Instructions for the task ->
Collect all lines from the listing that include the string "панель".

"""

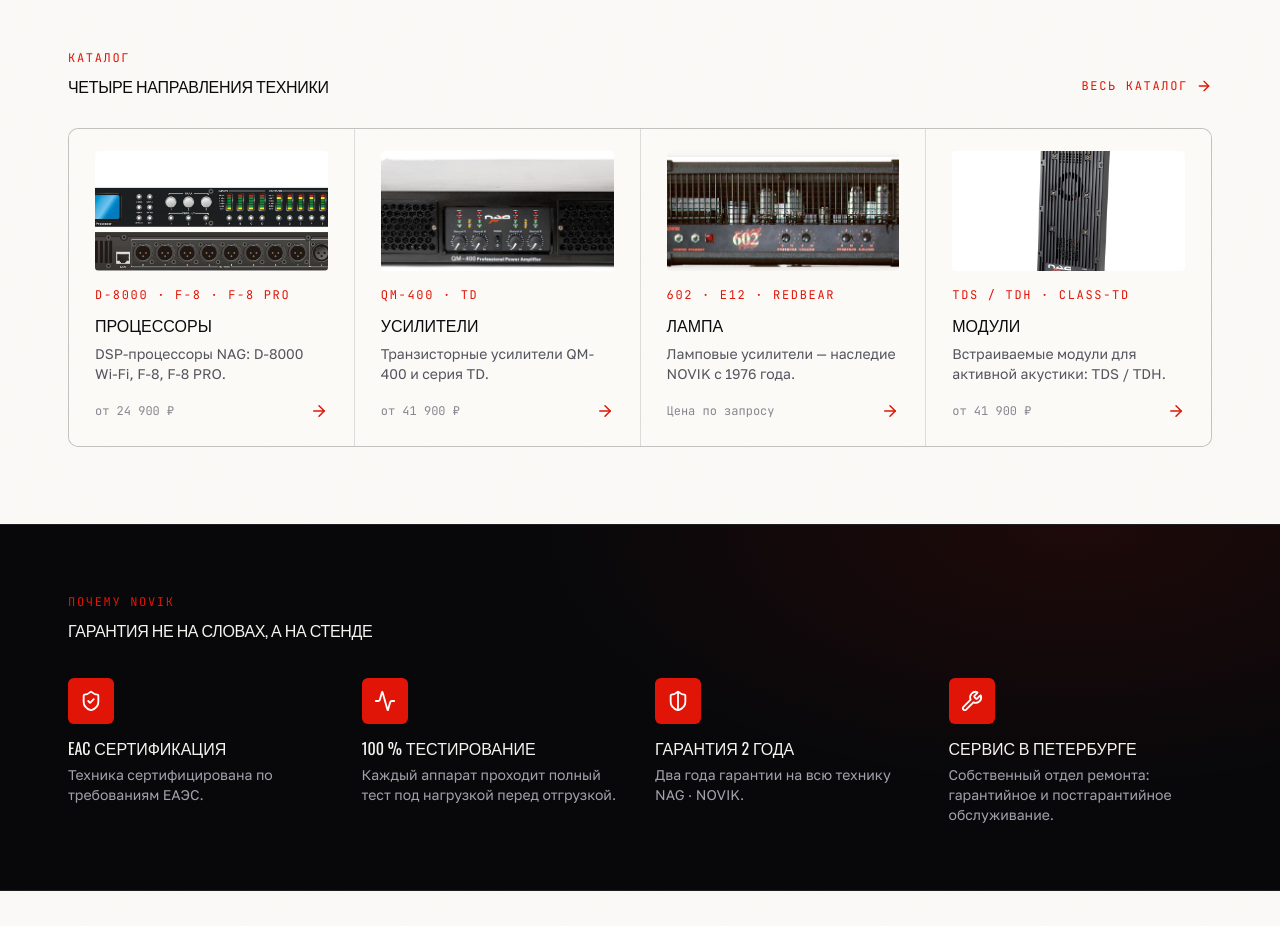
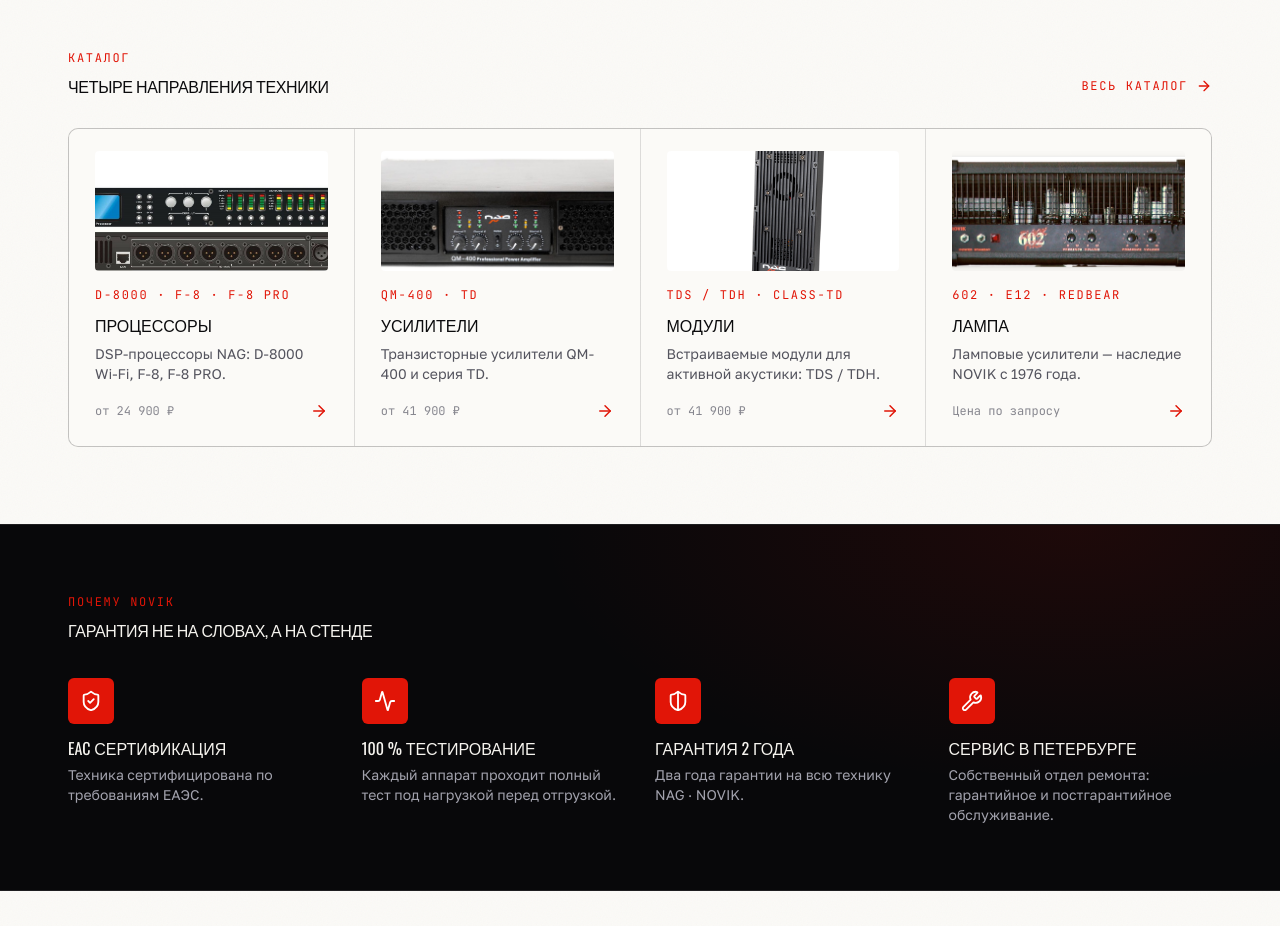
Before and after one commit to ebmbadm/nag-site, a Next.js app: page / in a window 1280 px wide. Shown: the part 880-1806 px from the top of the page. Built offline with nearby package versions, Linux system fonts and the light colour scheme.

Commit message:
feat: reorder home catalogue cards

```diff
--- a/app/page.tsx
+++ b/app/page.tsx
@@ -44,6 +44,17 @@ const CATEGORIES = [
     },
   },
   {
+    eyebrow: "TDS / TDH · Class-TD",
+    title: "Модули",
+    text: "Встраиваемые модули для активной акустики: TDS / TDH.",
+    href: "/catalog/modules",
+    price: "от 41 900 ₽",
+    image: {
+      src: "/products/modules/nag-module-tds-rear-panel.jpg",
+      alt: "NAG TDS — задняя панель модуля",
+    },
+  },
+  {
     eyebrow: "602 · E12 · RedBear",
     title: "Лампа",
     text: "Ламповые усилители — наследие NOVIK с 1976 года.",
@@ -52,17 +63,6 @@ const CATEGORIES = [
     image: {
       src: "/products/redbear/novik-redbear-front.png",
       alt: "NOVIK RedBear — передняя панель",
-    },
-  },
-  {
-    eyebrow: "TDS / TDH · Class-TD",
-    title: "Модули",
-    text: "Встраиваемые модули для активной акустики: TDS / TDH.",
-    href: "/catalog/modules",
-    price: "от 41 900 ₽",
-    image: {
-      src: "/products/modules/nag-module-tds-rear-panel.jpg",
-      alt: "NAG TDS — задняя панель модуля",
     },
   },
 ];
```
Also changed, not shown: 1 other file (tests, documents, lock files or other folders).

"""

Response to the task ->
+      alt: "NAG TDS — задняя панель модуля",
       alt: "NOVIK RedBear — передняя панель",
-      alt: "NAG TDS — задняя панель модуля",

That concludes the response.